Planning for a rainy day
After a long hot weekend which saw May bank holiday temperature records broken in the UK, it seems almost indecent to talk about planning for a rainy day. And we do have to admit that this article isn’t simply about rainy day planning. Rather we are taking a look at the benefits of taking steps to cover all eventualities.
So in choosing our title we were more reflecting on the topsy-turvy nature of the UK weather which this year has already brought us the coldest start to March since records began, following on from the second sunniest February since 1929. With that start, who knows what the rest of the year will bring and whether umbrellas or sunshades will be more appropriate.
But if our ability to prepare for the uncertainties of the weather are somewhat limited, there are other areas in life where we can be far better prepared. And the key to successful preparation is a mix of anticipation and flexible planning. To illustrate this we’re going to take a look at business telephony systems.
When you start out in business your telephony needs may be quite simple; perhaps a single business line allied to an answerphone or virtual assistant messaging service for those times when you are with customers and unable to respond immediately to calls. But as your business grows those simple telephone structures may no longer be enough to support your changing needs. Perhaps your growing business will take you away from the office more than before. You may be taking on extra employees or a developing product line may need to be supported by a helpdesk or an information line. And then there are those one-off exercises, where the volume of calls may rise exponentially in response to a special offer or marketing drive.
Many of these changes may already have been anticipated in the strategy or business planning process. However, high-level planning is not enough if you want to ensure that your processes will support the growing needs of the business. There’s a saying which runs ‘fail to plan and plan to fail’ and it is never more apparent than when your business line is ringing off the hook and social media comments are less than complimentary about your contactability.
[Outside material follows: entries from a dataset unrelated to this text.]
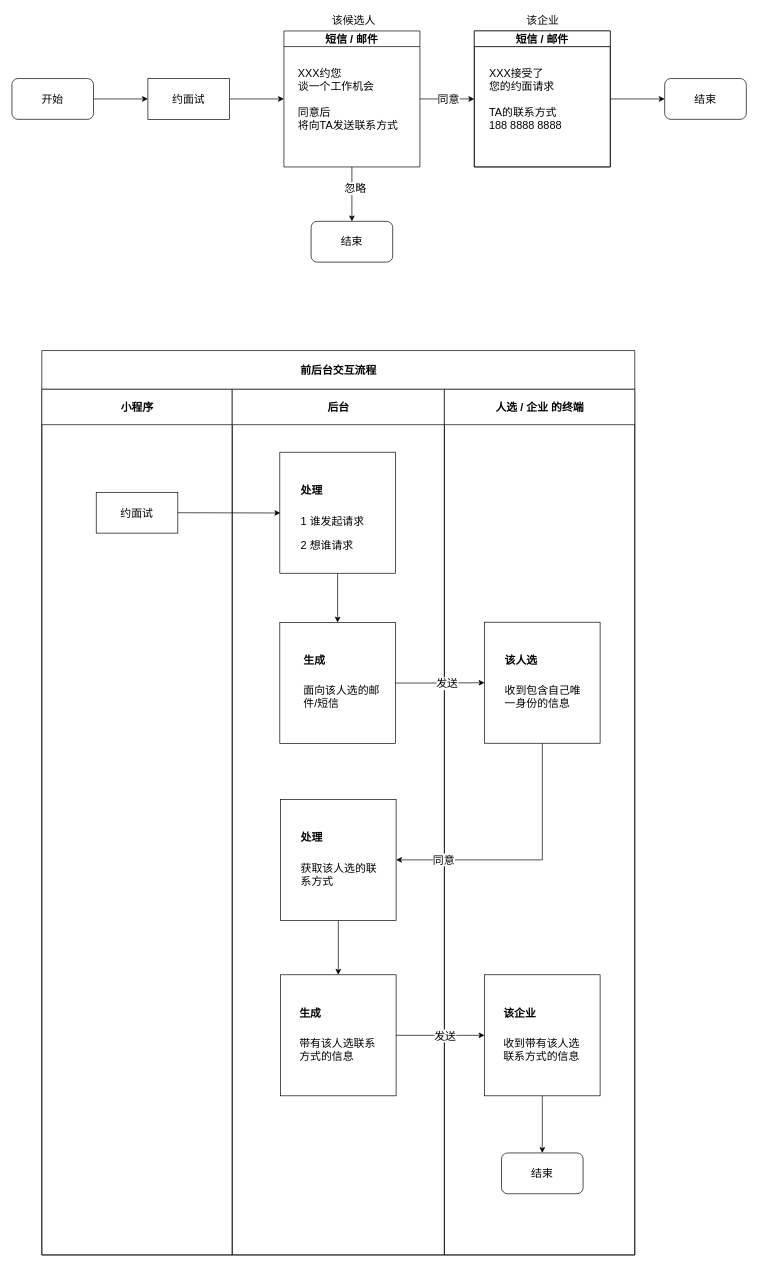
Above: 约面试后的流程.drawio in SuJack/www.draw.io (draw.io), before the change. Source tidied: cells renumbered, new cells numbered last; positions are measured from the earlier drawing's top-left corner, leaving out a move shared by most shapes. Both pictures are drawn from the tidied source at 68%, with x=0, y=0 at pixel (12, 12).
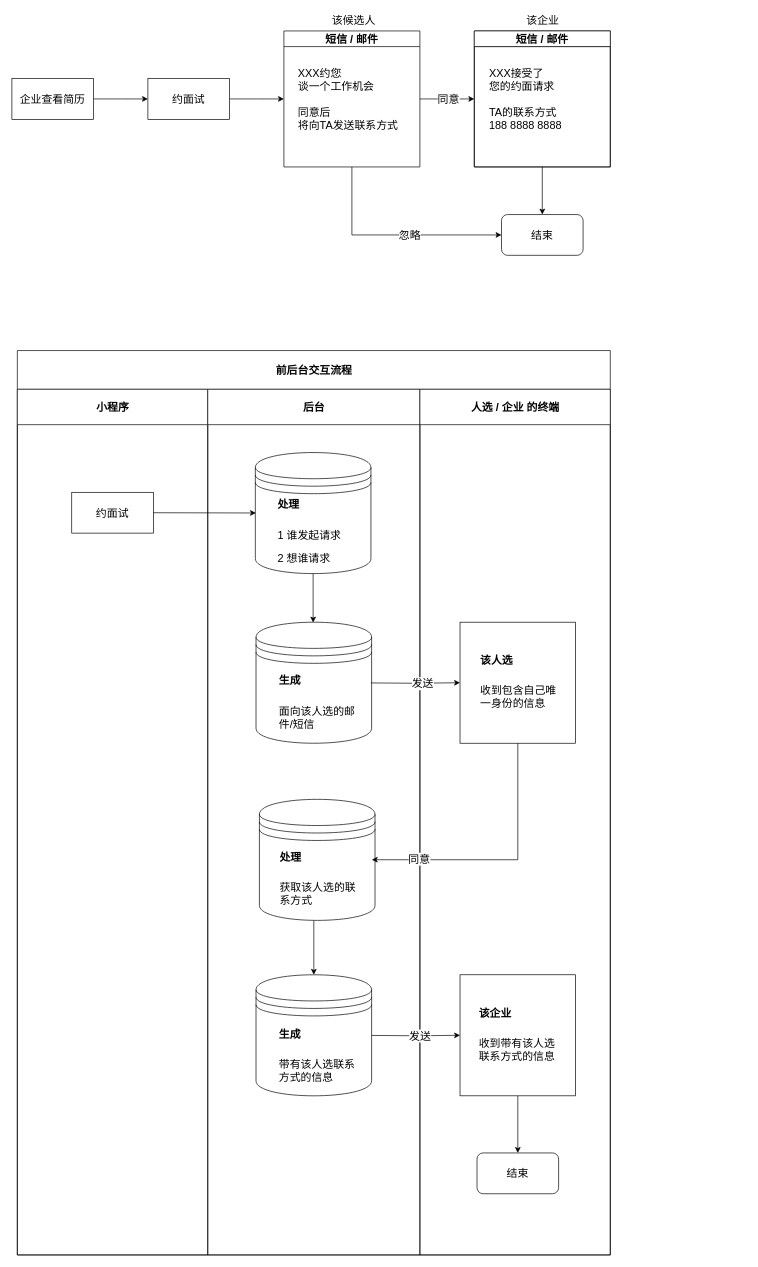
The same page after the edit.

Commit message:
更新约面试后的流程.drawio

The change refers to these unchanged cells:
```xml
<mxCell id="8" value="短信 / 邮件" style="swimlane;fontSize=16;" parent="1" vertex="1">
  <mxGeometry x="400" y="28" width="200" height="200" as="geometry" />
</mxCell>
<mxCell id="11" value="短信 / 邮件" style="swimlane;fontSize=16;" parent="1" vertex="1">
  <mxGeometry x="680" y="28" width="200" height="200" as="geometry" />
</mxCell>
<mxCell id="13" value="短信 / 邮件" style="swimlane;fontSize=16;" parent="11" vertex="1">
  <mxGeometry width="200" height="200" as="geometry" />
</mxCell>
<mxCell id="23" value="后台" style="swimlane;html=1;startSize=52;fontSize=16;align=center;" parent="20" vertex="1">
  <mxGeometry x="280" y="57" width="312" height="1273" as="geometry" />
</mxCell>
<mxCell id="35" style="rounded=0;whiteSpace=wrap;html=1;strokeWidth=1;fontSize=16;align=left;" parent="34" vertex="1">
  <mxGeometry x="59" y="342.5" width="170" height="178" as="geometry" />
</mxCell>
<mxCell id="38" style="rounded=0;whiteSpace=wrap;html=1;strokeWidth=1;fontSize=16;align=left;" parent="34" vertex="1">
  <mxGeometry x="59" y="861" width="170" height="178" as="geometry" />
</mxCell>
```

Change to the diagram source:
```diff
@@
-    <mxCell id="6" style="edgeStyle=orthogonalEdgeStyle;rounded=0;jettySize=auto;html=1;fontSize=16;" parent="1" edge="1" source="8">
+    <mxCell id="6" style="edgeStyle=orthogonalEdgeStyle;rounded=0;jettySize=auto;html=1;fontSize=16;entryX=0;entryY=0.5;entryDx=0;entryDy=0;" parent="1" edge="1" source="8" target="19">
       <mxGeometry relative="1" as="geometry">
-        <mxPoint x="500" y="308" as="targetPoint" />
+        <Array as="points">
+          <mxPoint x="500" y="328" />
+        </Array>
       </mxGeometry>
     </mxCell>
     <mxCell id="7" value="忽略" style="text;html=1;align=center;verticalAlign=middle;labelBackgroundColor=#ffffff;fontSize=16;" parent="6" vertex="1">
-      <mxGeometry x="-0.24" y="4" relative="1" as="geometry" />
+      <mxGeometry x="-0.24" y="4" relative="1" as="geometry">
+        <mxPoint x="62" y="4" as="offset" />
+      </mxGeometry>
     </mxCell>
@@
-    <mxCell id="12" style="edgeStyle=orthogonalEdgeStyle;rounded=0;jettySize=auto;html=1;fontSize=16;" parent="11" edge="1" source="13">
-      <mxGeometry relative="1" as="geometry">
-        <mxPoint x="280" y="100" as="targetPoint" />
-      </mxGeometry>
-    </mxCell>
@@
-    <mxCell id="16" value="结束" style="rounded=1;whiteSpace=wrap;html=1;strokeWidth=1;fontSize=16;" parent="1" vertex="1">
-      <mxGeometry x="440" y="308" width="120" height="60" as="geometry" />
-    </mxCell>
@@
-    <mxCell id="18" value="开始" style="rounded=1;whiteSpace=wrap;html=1;strokeWidth=1;fontSize=16;" parent="1" vertex="1">
+    <mxCell id="18" value="企业查看简历" style="rounded=1;whiteSpace=wrap;html=1;strokeWidth=1;fontSize=16;arcSize=0;" parent="1" vertex="1">
       <mxGeometry y="98" width="120" height="60" as="geometry" />
     </mxCell>
     <mxCell id="19" value="结束" style="rounded=1;whiteSpace=wrap;html=1;strokeWidth=1;fontSize=16;" parent="1" vertex="1">
-      <mxGeometry x="960" y="98" width="120" height="60" as="geometry" />
+      <mxGeometry x="720" y="298" width="120" height="60" as="geometry" />
     </mxCell>
     <mxCell id="20" value="前后台交互流程" style="swimlane;html=1;startSize=57;strokeWidth=1;fontSize=16;" parent="1" vertex="1">
-      <mxGeometry x="44" y="498" width="872" height="1330" as="geometry" />
+      <mxGeometry x="8" y="498" width="872" height="1330" as="geometry" />
     </mxCell>
@@
-    <mxCell id="24" style="edgeStyle=orthogonalEdgeStyle;rounded=0;jettySize=auto;html=1;fontSize=16;" parent="23" edge="1" source="25" target="27">
-      <mxGeometry relative="1" as="geometry" />
+    <mxCell id="24" style="edgeStyle=orthogonalEdgeStyle;rounded=0;orthogonalLoop=1;jettySize=auto;html=1;fontSize=16;" parent="23" edge="1">
+      <mxGeometry relative="1" as="geometry">
+        <mxPoint x="155" y="270.5" as="sourcePoint" />
+        <mxPoint x="155" y="343" as="targetPoint" />
+      </mxGeometry>
     </mxCell>
-    <mxCell id="25" style="rounded=0;whiteSpace=wrap;html=1;strokeWidth=1;fontSize=16;align=left;" parent="23" vertex="1">
-      <mxGeometry x="70" y="92.5" width="170" height="178" as="geometry" />
-    </mxCell>
+    <mxCell id="29" style="edgeStyle=orthogonalEdgeStyle;rounded=0;orthogonalLoop=1;jettySize=auto;html=1;fontSize=16;" parent="23" edge="1">
+      <mxGeometry relative="1" as="geometry">
+        <mxPoint x="156" y="781" as="sourcePoint" />
+        <mxPoint x="156" y="861" as="targetPoint" />
+      </mxGeometry>
+    </mxCell>
+    <mxCell id="48" style="shape=datastore;whiteSpace=wrap;html=1;strokeWidth=1;fontSize=16;align=center;" parent="23" vertex="1">
+      <mxGeometry x="70" y="93" width="170" height="178" as="geometry" />
+    </mxCell>
     <mxCell id="26" value="&lt;h1&gt;&lt;font style=&quot;font-size: 16px&quot;&gt;处理&lt;/font&gt;&lt;/h1&gt;&lt;p&gt;1 谁发起请求&lt;/p&gt;&lt;p&gt;2 想谁请求&lt;/p&gt;" style="text;html=1;strokeColor=none;fillColor=none;spacing=5;spacingTop=-20;whiteSpace=wrap;overflow=hidden;rounded=0;fontSize=16;align=left;" parent="23" vertex="1">
-      <mxGeometry x="96" y="113.5" width="120" height="137" as="geometry" />
+      <mxGeometry x="98" y="134" width="120" height="137" as="geometry" />
     </mxCell>
-    <mxCell id="27" style="rounded=0;whiteSpace=wrap;html=1;strokeWidth=1;fontSize=16;align=left;" parent="23" vertex="1">
-      <mxGeometry x="70" y="343" width="170" height="178" as="geometry" />
-    </mxCell>
+    <mxCell id="49" style="shape=datastore;whiteSpace=wrap;html=1;strokeWidth=1;fontSize=16;align=center;" parent="23" vertex="1">
+      <mxGeometry x="71" y="342.5" width="170" height="178" as="geometry" />
+    </mxCell>
     <mxCell id="28" value="&lt;h1&gt;&lt;font style=&quot;font-size: 16px&quot;&gt;生成&lt;/font&gt;&lt;/h1&gt;&lt;p&gt;面向该人选的邮件/短信&lt;/p&gt;" style="text;html=1;strokeColor=none;fillColor=none;spacing=5;spacingTop=-20;whiteSpace=wrap;overflow=hidden;rounded=0;fontSize=16;align=left;" parent="23" vertex="1">
-      <mxGeometry x="100" y="363" width="120" height="137" as="geometry" />
+      <mxGeometry x="100" y="393" width="120" height="137" as="geometry" />
     </mxCell>
-    <mxCell id="29" style="edgeStyle=orthogonalEdgeStyle;rounded=0;jettySize=auto;html=1;fontSize=16;" parent="23" edge="1" source="30" target="31">
-      <mxGeometry relative="1" as="geometry" />
-    </mxCell>
-    <mxCell id="30" style="rounded=0;whiteSpace=wrap;html=1;strokeWidth=1;fontSize=16;align=left;" parent="23" vertex="1">
-      <mxGeometry x="71" y="603" width="170" height="178" as="geometry" />
-    </mxCell>
-    <mxCell id="31" style="rounded=0;whiteSpace=wrap;html=1;strokeWidth=1;fontSize=16;align=left;" parent="23" vertex="1">
-      <mxGeometry x="71" y="861" width="170" height="178" as="geometry" />
-    </mxCell>
+    <mxCell id="50" style="shape=datastore;whiteSpace=wrap;html=1;strokeWidth=1;fontSize=16;align=center;" parent="23" vertex="1">
+      <mxGeometry x="76" y="603" width="170" height="178" as="geometry" />
+    </mxCell>
     <mxCell id="32" value="&lt;h1&gt;&lt;font style=&quot;font-size: 16px&quot;&gt;处理&lt;/font&gt;&lt;/h1&gt;&lt;p&gt;获取该人选的联系方式&lt;/p&gt;" style="text;html=1;strokeColor=none;fillColor=none;spacing=5;spacingTop=-20;whiteSpace=wrap;overflow=hidden;rounded=0;fontSize=16;align=left;" parent="23" vertex="1">
-      <mxGeometry x="96" y="624" width="124" height="137" as="geometry" />
+      <mxGeometry x="101" y="653" width="124" height="137" as="geometry" />
     </mxCell>
+    <mxCell id="51" style="shape=datastore;whiteSpace=wrap;html=1;strokeWidth=1;fontSize=16;align=center;" parent="23" vertex="1">
+      <mxGeometry x="71" y="861" width="170" height="178" as="geometry" />
+    </mxCell>
     <mxCell id="33" value="&lt;h1&gt;&lt;font style=&quot;font-size: 16px&quot;&gt;生成&lt;/font&gt;&lt;/h1&gt;&lt;p&gt;带有该人选联系方式的信息&lt;/p&gt;" style="text;html=1;strokeColor=none;fillColor=none;spacing=5;spacingTop=-20;whiteSpace=wrap;overflow=hidden;rounded=0;fontSize=16;align=left;" parent="23" vertex="1">
-      <mxGeometry x="94" y="881.5" width="124" height="137" as="geometry" />
+      <mxGeometry x="100" y="913" width="124" height="137" as="geometry" />
     </mxCell>
@@
-    <mxCell id="42" style="edgeStyle=orthogonalEdgeStyle;rounded=0;jettySize=auto;html=1;fontSize=16;entryX=0;entryY=0.5;entryDx=0;entryDy=0;" parent="20" edge="1" source="27" target="35">
-      <mxGeometry relative="1" as="geometry" />
+    <mxCell id="42" style="edgeStyle=orthogonalEdgeStyle;rounded=0;jettySize=auto;html=1;fontSize=16;entryX=0;entryY=0.5;entryDx=0;entryDy=0;" parent="20" edge="1" target="35">
+      <mxGeometry relative="1" as="geometry">
+        <mxPoint x="520" y="488.8" as="sourcePoint" />
+      </mxGeometry>
     </mxCell>
@@
-    <mxCell id="44" style="edgeStyle=orthogonalEdgeStyle;rounded=0;jettySize=auto;html=1;fontSize=16;entryX=1;entryY=0.5;entryDx=0;entryDy=0;" parent="20" edge="1" source="35" target="30">
+    <mxCell id="44" style="edgeStyle=orthogonalEdgeStyle;rounded=0;jettySize=auto;html=1;fontSize=16;entryX=1;entryY=0.5;entryDx=0;entryDy=0;" parent="20" edge="1" source="35">
       <mxGeometry relative="1" as="geometry">
+        <mxPoint x="521.3" y="748.8" as="targetPoint" />
         <Array as="points">
           <mxPoint x="736" y="749" />
         </Array>
       </mxGeometry>
     </mxCell>
@@
-    <mxCell id="46" style="edgeStyle=orthogonalEdgeStyle;rounded=0;jettySize=auto;html=1;fontSize=16;entryX=0;entryY=0.5;entryDx=0;entryDy=0;" parent="20" edge="1" source="31" target="38">
-      <mxGeometry relative="1" as="geometry" />
+    <mxCell id="46" style="edgeStyle=orthogonalEdgeStyle;rounded=0;jettySize=auto;html=1;fontSize=16;entryX=0;entryY=0.5;entryDx=0;entryDy=0;" parent="20" edge="1" target="38">
+      <mxGeometry relative="1" as="geometry">
+        <mxPoint x="521" y="1007.2" as="sourcePoint" />
+      </mxGeometry>
     </mxCell>
@@
+    <mxCell id="12" style="edgeStyle=orthogonalEdgeStyle;rounded=0;jettySize=auto;html=1;fontSize=16;" parent="1" edge="1" source="13" target="19">
+      <mxGeometry relative="1" as="geometry" />
+    </mxCell>
```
That’s where flexible planning comes into its own. The general rule is that the more flexibility you build into your system at the outset, the more cost effective it will prove in the long run. What you certainly don’t want to do is to tie yourself into a fixed telephone system which may need to be completely replaced or overhauled as the business develops. All that will do is add to disruption and cost. And you also don’t want to start out buying a telephone system now which is designed to meet your expectations of the business several years down the line. All that will do is tie up capital in a complex telephony system, packed with features that you don’t even need.
No, the solution is to choose a flexible telephone package which you can add to in response to developing business needs. That way you only pay now for the features you need now; with it being easy to add features or to scale in size as required. So if you do need to take on extra staff at short notice, to bring in an international calling feature or simply to change call pathways then you can do so without having to start again. And if the system also takes care of any ‘rainy day’ business disruptions such as the need to temporarily switch offices at short notice then you know that rain or shine, your phone system will be contributing to your success.